▼▼▼

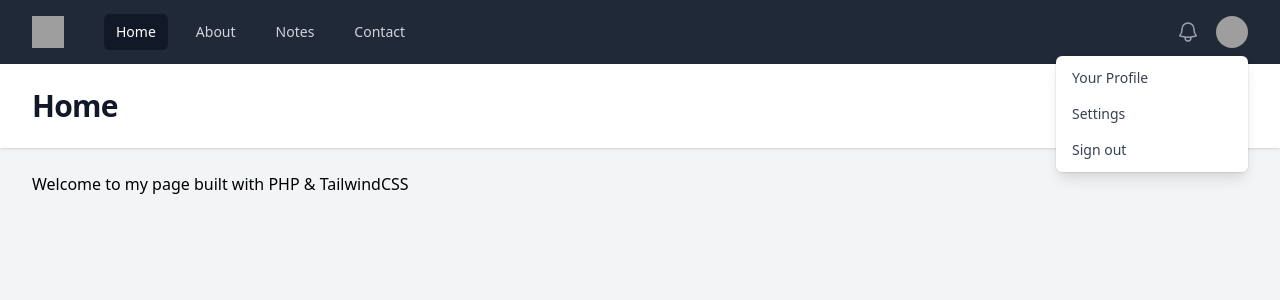
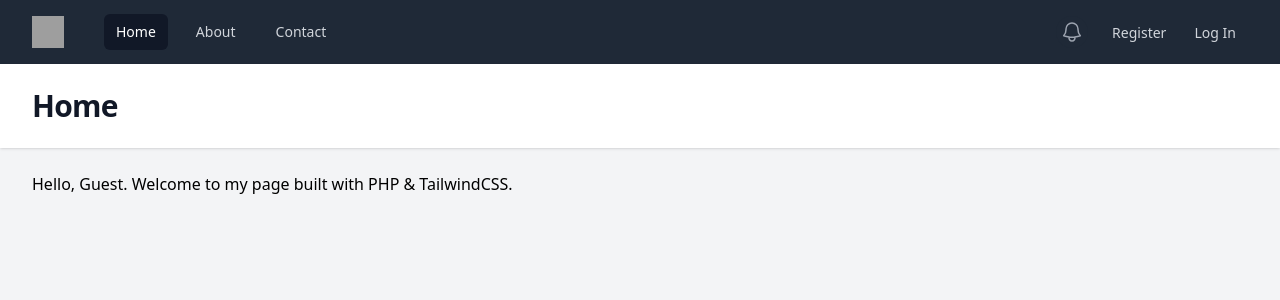
Before and after one commit to lfraggioli/Laracasts_PHP, a PHP site: page / in a window 1280 px wide. Shown: the top 300 px of the page. Run offline with PHP 8.4, Linux system fonts and the light colour scheme; some libraries are stand-ins or nearby versions; grey boxes are pictures that could not be loaded.

Commit message:
module 5 finished

```diff
--- /dev/null
+++ b/Dynamic Web Apps/Core/Middleware/Middleware.php
@@ -0,0 +1,26 @@
+<?php
+
+namespace Core\Middleware;
+
+class Middleware
+{
+    public const MAP = [
+        'guest' => Guest::class,
+        'auth' => Authenticated::class
+    ];
+
+    public static function resolve($key)
+    {
+        if (!$key) {
+            return;
+        }
+
+        $middleware = static::MAP[$key] ?? false;
+
+        if (!$middleware) {
+            throw new \Exception("No matching middleware found for key '{$key}'.");
+        }
+
+        (new $middleware)->handle();
+    }
+}
--- a/Dynamic Web Apps/Core/functions.php
+++ b/Dynamic Web Apps/Core/functions.php
@@ -47,3 +47,30 @@ function view($path, $attributes = [])
 
     require base_path('views/' . $path);
 }
+
+function login($user)
+{
+
+    $_SESSION['user'] = [
+        'email' => $user['email'],
+    ];
+
+    session_regenerate_id(true);
+}
+
+function logout()
+{
+
+    session_destroy();
+
+    $params = session_get_cookie_params();
+    setcookie(
+        'PHPSESSID',
+        '',
+        time() - 3600,
+        $params['path'],
+        $params['domain'],
+        $params['secure'],
+        $params['httponly']
+    );
+}
--- a/Dynamic Web Apps/Core/router.php
+++ b/Dynamic Web Apps/Core/router.php
@@ -1,6 +1,10 @@
 <?php
 
 namespace Core;
+
+use Core\Middleware\Authenticated;
+use Core\Middleware\Guest;
+use Core\Middleware\Middleware;
 
 class Router
 {
@@ -12,39 +16,49 @@ class Router
         $this->routes[] = [
             'uri' => $uri,
             'controller' => $controller,
-            'method' => $method
+            'method' => $method,
+            'middleware' => null
         ];
+
+        return $this;
     }
 
     public function get($uri, $controller)
     {
-        $this->add('GET', $uri, $controller);
+        return $this->add('GET', $uri, $controller);
     }
 
     public function post($uri, $controller)
     {
-        $this->add('POST', $uri, $controller);
+        return $this->add('POST', $uri, $controller);
     }
 
     public function delete($uri, $controller)
     {
-        $this->add('DELETE', $uri, $controller);
+        return $this->add('DELETE', $uri, $controller);
     }
 
     public function put($uri, $controller)
     {
-        $this->add('PUT', $uri, $controller);
+        return $this->add('PUT', $uri, $controller);
     }
 
+    public function only($key)
+    {
+        $this->routes[array_key_last($this->routes)]['middleware'] = $key;
+
+        return $this;
+    }
     public function patch($uri, $controller)
     {
-        $this->add('PATCH', $uri, $controller);
+        return $this->add('PATCH', $uri, $controller);
     }
 
     public function route($uri, $method)
     {
         foreach ($this->routes as $route) {
             if ($route['uri'] === $uri && $route['method'] === $method) {
+                Middleware::resolve($route['middleware']);
                 return require base_path(($route['controller']));
             }
         }
--- /dev/null
+++ b/Dynamic Web Apps/controllers/registration/create.php
@@ -0,0 +1,3 @@
+<?php
+
+view('registration/create.view.php');
--- /dev/null
+++ b/Dynamic Web Apps/controllers/session/create.php
@@ -0,0 +1,3 @@
+<?php
+
+view('session/create.view.php');
--- /dev/null
+++ b/Dynamic Web Apps/controllers/session/destroy.php
@@ -0,0 +1,6 @@
+<?php
+
+logout();
+
+header('location: /');
+exit();
--- a/Dynamic Web Apps/public/index.php
+++ b/Dynamic Web Apps/public/index.php
@@ -1,4 +1,5 @@
 <?php
+session_start();
 
 const BASE_PATH = __DIR__ . '/../';
 
--- a/Dynamic Web Apps/routes.php
+++ b/Dynamic Web Apps/routes.php
@@ -4,10 +4,17 @@ $router->get('/', 'controllers/index.php');
 $router->get('/about', 'controllers/about.php');
 $router->get('/contact', 'controllers/contact.php');
 
-$router->get('/notes', 'controllers/notes/index.php');
+$router->get('/notes', 'controllers/notes/index.php')->only('auth');
 $router->get('/note', 'controllers/notes/show.php');
 $router->get('/notes/create', 'controllers/notes/create.php');
 $router->delete('/note', 'controllers/notes/destroy.php');
 $router->get('/note/edit', 'controllers/notes/edit.php');
 $router->patch('/note', 'controllers/notes/update.php');
 $router->post('/notes', 'controllers/notes/store.php');
+
+$router->get('/register', 'controllers/registration/create.php')->only('guest');
+$router->post('/register', 'controllers/registration/store.php')->only('guest');
+
+$router->get('/login', 'controllers/session/create.php')->only('guest');
+$router->post('/session', 'controllers/session/store.php')->only('guest');
+$router->delete('/session', 'controllers/session/destroy.php')->only('auth');
--- a/Dynamic Web Apps/views/index.view.php
+++ b/Dynamic Web Apps/views/index.view.php
@@ -4,7 +4,8 @@
 <main>
     <div class="mx-auto max-w-7xl py-6 sm:px-6 lg:px-8">
         <!-- Your content -->
-        <p class="mx-auto text-md">Welcome to my page built with PHP & TailwindCSS</p>
+        <p class="mx-auto text-md">Hello, <?= $_SESSION['user']['email'] ?? 'Guest' ?>. Welcome to my page built with PHP & TailwindCSS.</p>
+
     </div>
 </main>
 </div>
--- a/Dynamic Web Apps/views/notes/create.view.php
+++ b/Dynamic Web Apps/views/notes/create.view.php
@@ -13,7 +13,7 @@
                                 <label for="body" class="block text-sm font-medium text-gray-700">Body</label>
 
                                 <div class="mt-1">
-                                    <textarea id="body" name="body" rows="3" class="mt-1 block w-full rounded-md border-gray-300 shadow-sm focus:border-indigo-500 focus:ring-indigo-500 sm:text-sm" placeholder="Here's an idea for a note..."></textarea>
+                                    <input id="body" name="body" rows="3" class="mt-1 block w-full rounded-md border-gray-300 shadow-sm focus:border-indigo-500 focus:ring-indigo-500 sm:text-sm" placeholder="Here's an idea for a note..."><?= $_POST['body'] ?? '' ?></input>
 
                                     <?php if (isset($errors['body'])) : ?>
 
--- a/Dynamic Web Apps/views/partials/nav.php
+++ b/Dynamic Web Apps/views/partials/nav.php
@@ -7,73 +7,92 @@
                 </div>
                 <div class="hidden md:block">
                     <div class="ml-10 flex items-baseline space-x-4">
-
-                        <a href="/" class="<?= urlIs('/') ? 'bg-gray-900 text-white' : 'text-gray-300' ?> hover:bg-gray-700 rounded-md px-3 py-2 text-sm font-medium" aria-current="page">Home</a>
-                        <a href="/about" class="<?= urlIs('/about') ? 'bg-gray-900 text-white' : 'text-gray-300' ?> hover:bg-gray-700 rounded-md px-3 py-2 text-sm font-medium" aria-current="page">About</a>
-                        <a href="/notes" class="<?= urlIs('/notes') ? 'bg-gray-900 text-white' : 'text-gray-300' ?> hover:bg-gray-700 rounded-md px-3 py-2 text-sm font-medium" aria-current="page">Notes</a>
-                        <a href="/contact" class="<?= urlIs('/contact') ? 'bg-gray-900 text-white' : 'text-gray-300' ?> hover:bg-gray-700 rounded-md px-3 py-2 text-sm font-medium" aria-current="page">Contact</a>
+                        <!-- Current: "bg-gray-900 text-white", Default: "text-gray-300 hover:bg-gray-700 hover:text-white" -->
+                        <a href="/" class="<?= urlIs('/') ? 'bg-gray-900 text-white' : 'text-gray-300' ?> hover:bg-gray-700 px-3 py-2 rounded-md text-sm font-medium">Home</a>
+                        <a href="/about" class="<?= urlIs('/about') ? 'bg-gray-900 text-white' : 'text-gray-300' ?> hover:bg-gray-700 hover:text-white px-3 py-2 rounded-md text-sm font-medium">About</a>
+                        <?php if ($_SESSION['user'] ?? false) : ?>
+                            <a href="/notes" class="<?= urlIs('/notes') ? 'bg-gray-900 text-white' : 'text-gray-300' ?> hover:bg-gray-700 hover:text-white px-3 py-2 rounded-md text-sm font-medium">Notes</a>
+                        <?php endif ?>
+                        <a href="/contact" class="<?= urlIs('/contact') ? 'bg-gray-900 text-white' : 'text-gray-300' ?> hover:bg-gray-700 hover:text-white px-3 py-2 rounded-md text-sm font-medium">Contact</a>
                     </div>
                 </div>
             </div>
             <div class="hidden md:block">
                 <div class="ml-4 flex items-center md:ml-6">
-                    <button type="button" class="relative rounded-full bg-gray-800 p-1 text-gray-400 hover:text-white focus:outline-none focus:ring-2 focus:ring-white focus:ring-offset-2 focus:ring-offset-gray-800">
-                        <span class="absolute -inset-1.5"></span>
+                    <button type="button" class="rounded-full bg-gray-800 p-1 text-gray-400 hover:text-white focus:outline-none focus:ring-2 focus:ring-white focus:ring-offset-2 focus:ring-offset-gray-800">
                         <span class="sr-only">View notifications</span>
-                        <svg class="h-6 w-6" fill="none" viewBox="0 0 24 24" stroke-width="1.5" stroke="currentColor" aria-hidden="true">
+                        <!-- Heroicon name: outline/bell -->
+                        <svg class="h-6 w-6" xmlns="http://www.w3.org/2000/svg" fill="none" viewBox="0 0 24 24" stroke-width="1.5" stroke="currentColor" aria-hidden="true">
                             <path stroke-linecap="round" stroke-linejoin="round" d="M14.857 17.082a23.848 23.848 0 005.454-1.31A8.967 8.967 0 0118 9.75v-.7V9A6 6 0 006 9v.75a8.967 8.967 0 01-2.312 6.022c1.733.64 3.56 1.085 5.455 1.31m5.714 0a24.255 24.255 0 01-5.714 0m5.714 0a3 3 0 11-5.714 0" />
                         </svg>
                     </button>
 
                     <!-- Profile dropdown -->
+                    <?php if ($_SESSION['user'] ?? false) : ?>
                         <div class="relative ml-3">
-                        <div>
-                            <button type="button" class="relative flex max-w-xs items-center rounded-full bg-gray-800 text-sm focus:outline-none focus:ring-2 focus:ring-white focus:ring-offset-2 focus:ring-offset-gray-800" id="user-menu-button" aria-expanded="false" aria-haspopup="true">
-                                <span class="absolute -inset-1.5"></span>
+                            <button type="button" class="flex max-w-xs items-center rounded-full bg-gray-800 text-sm focus:outline-none focus:ring-2 focus:ring-white focus:ring-offset-2 focus:ring-offset-gray-800" id="user-menu-button" aria-expanded="false" aria-haspopup="true">
                                 <span class="sr-only">Open user menu</span>
+
                                 <img class="h-8 w-8 rounded-full" src="https://images.unsplash.com/photo-1472099645785-5658abf4ff4e?ixlib=rb-1.2.1&ixid=eyJhcHBfaWQiOjEyMDd9&auto=format&fit=facearea&facepad=2&w=256&h=256&q=80" alt="">
                             </button>
                         </div>
 
+                        <div class="ml-3">
+                            <form method="POST" action="/session">
+                                <input type="hidden" name="_method" value="DELETE" />
 
-                        <div class="absolute right-0 z-10 mt-2 w-48 origin-top-right rounded-md bg-white py-1 shadow-lg ring-1 ring-black ring-opacity-5 focus:outline-none" role="menu" aria-orientation="vertical" aria-labelledby="user-menu-button" tabindex="-1">
-                            <!-- Active: "bg-gray-100", Not Active: "" -->
-                            <a href="#" class="block px-4 py-2 text-sm text-gray-700" role="menuitem" tabindex="-1" id="user-menu-item-0">Your Profile</a>
-                            <a href="#" class="block px-4 py-2 text-sm text-gray-700" role="menuitem" tabindex="-1" id="user-menu-item-1">Settings</a>
-                            <a href="#" class="block px-4 py-2 text-sm text-gray-700" role="menuitem" tabindex="-1" id="user-menu-item-2">Sign out</a>
+                                <button class="text-white">Log Out</button>
+                            </form>
                         </div>
+                    <?php else : ?>
+                        <div class="ml-3">
+                            <a href="/register" class="<?= urlIs('/register') ? 'bg-gray-900 text-white' : 'text-gray-300' ?> hover:bg-gray-700 hover:text-white px-3 py-2 rounded-md text-sm font-medium">Register</a>
+                            <a href="/login" class="<?= urlIs('/login') ? 'bg-gray-900 text-white' : 'text-gray-300' ?> hover:bg-gray-700 hover:text-white px-3 py-2 rounded-md text-sm font-medium">Log
+                                In</a>
+                        </div>
+                    <?php endif ?>
                 </div>
             </div>
         </div>
         <div class="-mr-2 flex md:hidden">
             <!-- Mobile menu button -->
-                <button type="button" class="relative inline-flex items-center justify-center rounded-md bg-gray-800 p-2 text-gray-400 hover:bg-gray-700 hover:text-white focus:outline-none focus:ring-2 focus:ring-white focus:ring-offset-2 focus:ring-offset-gray-800" aria-controls="mobile-menu" aria-expanded="false">
-                    <span class="absolute -inset-0.5"></span>
+            <button type="button" class="inline-flex items-center justify-center rounded-md bg-gray-800 p-2 text-gray-400 hover:bg-gray-700 hover:text-white focus:outline-none focus:ring-2 focus:ring-white focus:ring-offset-2 focus:ring-offset-gray-800" aria-controls="mobile-menu" aria-expanded="false">
                 <span class="sr-only">Open main menu</span>
-                    <!-- Menu open: "hidden", Menu closed: "block" -->
-                    <svg class="block h-6 w-6" fill="none" viewBox="0 0 24 24" stroke-width="1.5" stroke="currentColor" aria-hidden="true">
+                <!--
+                  Heroicon name: outline/bars-3
+
+                  Menu open: "hidden", Menu closed: "block"
+                -->
+                <svg class="block h-6 w-6" xmlns="http://www.w3.org/2000/svg" fill="none" viewBox="0 0 24 24" stroke-width="1.5" stroke="currentColor" aria-hidden="true">
                     <path stroke-linecap="round" stroke-linejoin="round" d="M3.75 6.75h16.5M3.75 12h16.5m-16.5 5.25h16.5" />
                 </svg>
-                    <!-- Menu open: "block", Menu closed: "hidden" -->
-                    <svg class="hidden h-6 w-6" fill="none" viewBox="0 0 24 24" stroke-width="1.5" stroke="currentColor" aria-hidden="true">
+                <!--
+                  Heroicon name: outline/x-mark
+
+                  Menu open: "block", Menu closed: "hidden"
+                -->
+                <svg class="hidden h-6 w-6" xmlns="http://www.w3.org/2000/svg" fill="none" viewBox="0 0 24 24" stroke-width="1.5" stroke="currentColor" aria-hidden="true">
                     <path stroke-linecap="round" stroke-linejoin="round" d="M6 18L18 6M6 6l12 12" />
                 </svg>
             </button>
         </div>
     </div>
-    </div>
 
     <!-- Mobile menu, show/hide based on menu state. -->
     <div class="md:hidden" id="mobile-menu">
-        <div class="space-y-1 px-2 pb-3 pt-2 sm:px-3">
+        <div class="space-y-1 px-2 pt-2 pb-3 sm:px-3">
             <!-- Current: "bg-gray-900 text-white", Default: "text-gray-300 hover:bg-gray-700 hover:text-white" -->
-            <a href="#" class="bg-gray-900 text-white block rounded-md px-3 py-2 text-base font-medium" aria-current="page">Dashboard</a>
-            <a href="#" class="text-gray-300 hover:bg-gray-700 hover:text-white block rounded-md px-3 py-2 text-base font-medium">Team</a>
-            <a href="#" class="text-gray-300 hover:bg-gray-700 hover:text-white block rounded-md px-3 py-2 text-base font-medium">Projects</a>
-            <a href="#" class="text-gray-300 hover:bg-gray-700 hover:text-white block rounded-md px-3 py-2 text-base font-medium">Calendar</a>
-            <a href="#" class="text-gray-300 hover:bg-gray-700 hover:text-white block rounded-md px-3 py-2 text-base font-medium">Reports</a>
+            <a href="#" class="bg-gray-900 text-white block px-3 py-2 rounded-md text-base font-medium" aria-current="page">Dashboard</a>
+
+            <a href="#" class="text-gray-300 hover:bg-gray-700 hover:text-white block px-3 py-2 rounded-md text-base font-medium">Team</a>
+
+            <a href="#" class="text-gray-300 hover:bg-gray-700 hover:text-white block px-3 py-2 rounded-md text-base font-medium">Projects</a>
+
+            <a href="#" class="text-gray-300 hover:bg-gray-700 hover:text-white block px-3 py-2 rounded-md text-base font-medium">Calendar</a>
+
+            <a href="#" class="text-gray-300 hover:bg-gray-700 hover:text-white block px-3 py-2 rounded-md text-base font-medium">Reports</a>
         </div>
-        <div class="border-t border-gray-700 pb-3 pt-4">
+        <div class="border-t border-gray-700 pt-4 pb-3">
             <div class="flex items-center px-5">
                 <div class="flex-shrink-0">
                     <img class="h-10 w-10 rounded-full" src="https://images.unsplash.com/photo-1472099645785-5658abf4ff4e?ixlib=rb-1.2.1&ixid=eyJhcHBfaWQiOjEyMDd9&auto=format&fit=facearea&facepad=2&w=256&h=256&q=80" alt="">
@@ -82,18 +101,22 @@
                     <div class="text-base font-medium leading-none text-white">Tom Cook</div>
                     <div class="text-sm font-medium leading-none text-gray-400">tom@example.com</div>
                 </div>
-                <button type="button" class="relative ml-auto flex-shrink-0 rounded-full bg-gray-800 p-1 text-gray-400 hover:text-white focus:outline-none focus:ring-2 focus:ring-white focus:ring-offset-2 focus:ring-offset-gray-800">
-                    <span class="absolute -inset-1.5"></span>
+                <button type="button" class="ml-auto flex-shrink-0 rounded-full bg-gray-800 p-1 text-gray-400 hover:text-white focus:outline-none focus:ring-2 focus:ring-white focus:ring-offset-2 focus:ring-offset-gray-800">
                     <span class="sr-only">View notifications</span>
-                    <svg class="h-6 w-6" fill="none" viewBox="0 0 24 24" stroke-width="1.5" stroke="currentColor" aria-hidden="true">
+                    <!-- Heroicon name: outline/bell -->
+                    <svg class="h-6 w-6" xmlns="http://www.w3.org/2000/svg" fill="none" viewBox="0 0 24 24" stroke-width="1.5" stroke="currentColor" aria-hidden="true">
                         <path stroke-linecap="round" stroke-linejoin="round" d="M14.857 17.082a23.848 23.848 0 005.454-1.31A8.967 8.967 0 0118 9.75v-.7V9A6 6 0 006 9v.75a8.967 8.967 0 01-2.312 6.022c1.733.64 3.56 1.085 5.455 1.31m5.714 0a24.255 24.255 0 01-5.714 0m5.714 0a3 3 0 11-5.714 0" />
                     </svg>
                 </button>
             </div>
             <div class="mt-3 space-y-1 px-2">
-                <a href="#" class="block rounded-md px-3 py-2 text-base font-medium text-gray-400 hover:bg-gray-700 hover:text-white">Your Profile</a>
+                <a href="#" class="block rounded-md px-3 py-2 text-base font-medium text-gray-400 hover:bg-gray-700 hover:text-white">Your
+                    Profile</a>
+
                 <a href="#" class="block rounded-md px-3 py-2 text-base font-medium text-gray-400 hover:bg-gray-700 hover:text-white">Settings</a>
-                <a href="#" class="block rounded-md px-3 py-2 text-base font-medium text-gray-400 hover:bg-gray-700 hover:text-white">Sign out</a>
+
+                <a href="#" class="block rounded-md px-3 py-2 text-base font-medium text-gray-400 hover:bg-gray-700 hover:text-white">Sign
+                    out</a>
             </div>
         </div>
     </div>
```
Also changed, not shown: Dynamic Web Apps/Core/Middleware/Authenticated.php (added, +14 -0 lines), Dynamic Web Apps/Core/Middleware/Guest.php (added, +14 -0 lines), Dynamic Web Apps/controllers/registration/store.php (added, +43 -0 lines), Dynamic Web Apps/controllers/session/store.php (added, +46 -0 lines), Dynamic Web Apps/views/registration/create.view.php (added, +46 -0 lines), Dynamic Web Apps/views/session/create.view.php (added, +45 -0 lines). Lines whose indentation alone changed are shown as unchanged.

▲▲▲

▶ _WHAT YOU ARE ASKED TO DO_
Using the string "routes" as the search term, count the lines of the data above that hold it and report that number alone.

▶ _ANSWER FOR THE TASK_
5